September's forecast for 2019 output was up 2% from August's forecast.
The 2020 projection decreased as well, from the prior month's forecast by 5.2%, and the EIA now forecasts about 617 million st in output next year.
This is the lowest 2020 output projection since the start of the year and down 20.8 million st from the previous low in May.
Coal exports for this year were projected to total 94.2 million st in the September report, down 5.8% from the August report. From 2018 exports, the EIA projects an 18.5% drop, the largest forecast drop year over year since December 2016.
In 2020, the EIA forecast 85.7 million st of exports, down 9% from the 2019 projection and down 5.2% from the previous month's forecast.
September was the lowest export forecast for 2020 through nine months, down 2.1 million st from the prior low in July.
Power sector consumption was forecast to total about 543 million st this year, down 14.7% from 2018 consumption, and about 500 million st next year, down 8% from the 2019 projection.

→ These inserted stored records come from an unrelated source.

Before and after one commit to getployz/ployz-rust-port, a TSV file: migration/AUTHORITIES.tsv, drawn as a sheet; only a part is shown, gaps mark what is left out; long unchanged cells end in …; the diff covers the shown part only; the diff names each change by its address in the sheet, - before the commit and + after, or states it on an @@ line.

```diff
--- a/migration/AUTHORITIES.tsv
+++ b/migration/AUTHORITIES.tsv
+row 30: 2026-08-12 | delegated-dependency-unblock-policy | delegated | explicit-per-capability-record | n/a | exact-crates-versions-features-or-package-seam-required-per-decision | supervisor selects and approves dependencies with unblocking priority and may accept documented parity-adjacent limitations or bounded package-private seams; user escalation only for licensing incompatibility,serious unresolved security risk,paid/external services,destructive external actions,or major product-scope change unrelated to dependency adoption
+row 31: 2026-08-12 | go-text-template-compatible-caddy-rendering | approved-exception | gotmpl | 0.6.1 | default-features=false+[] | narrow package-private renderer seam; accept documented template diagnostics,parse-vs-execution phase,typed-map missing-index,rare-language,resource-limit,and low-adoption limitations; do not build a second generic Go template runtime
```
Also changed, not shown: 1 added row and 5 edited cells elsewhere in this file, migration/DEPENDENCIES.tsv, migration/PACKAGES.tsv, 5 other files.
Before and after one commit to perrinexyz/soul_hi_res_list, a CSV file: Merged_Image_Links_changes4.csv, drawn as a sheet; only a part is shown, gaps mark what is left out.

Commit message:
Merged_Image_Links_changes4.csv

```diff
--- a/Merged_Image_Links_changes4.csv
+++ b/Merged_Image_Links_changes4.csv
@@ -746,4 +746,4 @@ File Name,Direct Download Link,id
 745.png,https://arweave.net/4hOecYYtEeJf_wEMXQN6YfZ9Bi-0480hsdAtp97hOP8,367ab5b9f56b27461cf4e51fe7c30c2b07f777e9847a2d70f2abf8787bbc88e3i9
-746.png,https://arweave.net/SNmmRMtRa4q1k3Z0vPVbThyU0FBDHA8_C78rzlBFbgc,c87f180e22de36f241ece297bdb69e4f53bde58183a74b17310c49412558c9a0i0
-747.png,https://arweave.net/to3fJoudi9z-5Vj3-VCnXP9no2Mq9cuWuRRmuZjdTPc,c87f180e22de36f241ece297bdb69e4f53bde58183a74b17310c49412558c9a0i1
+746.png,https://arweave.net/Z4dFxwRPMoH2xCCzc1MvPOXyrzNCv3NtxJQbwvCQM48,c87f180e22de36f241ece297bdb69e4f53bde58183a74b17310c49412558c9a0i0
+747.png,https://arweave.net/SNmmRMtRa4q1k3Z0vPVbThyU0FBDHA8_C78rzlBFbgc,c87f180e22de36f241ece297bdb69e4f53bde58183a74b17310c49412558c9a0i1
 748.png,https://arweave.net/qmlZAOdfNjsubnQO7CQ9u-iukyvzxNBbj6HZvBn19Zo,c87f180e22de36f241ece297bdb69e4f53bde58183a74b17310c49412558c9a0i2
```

Total US consumption was forecast to be over 593 million st in 2019, down 13.8% from the previous year. The EIA 2020 forecast was about 548 million st, down 7.6% from the 2019 forecast.
Compared with US coal-powered generation of 27.4% in 2018, the September EIA report projected coal generation share of 25% in 2019 and 22% in 2020. While the 2019 projection rose 1% compared with the August report, the 2020 projection dropped 2%.
Natural gas generation share for 2019 was projected to be 37% in the newly released report, flat from the August forecast.
The 2020 generation forecast was 38%, up from August's projection of 36%, and the highest generation forecast since June.
In September, the EIA forecast gas production at 91.4 Bcf/d for 2019, which would be up 9.7% from 2018 production, while the 2020 forecast was 93.2 Bcf/d, up 2% from the 2019 forecast. Power sector consumption this year was predicted to be 30.6 Bcf/d, up 5.3% from 2018 consumption, and 30.8 Bcf/d in 2020, up 0.8% year on year.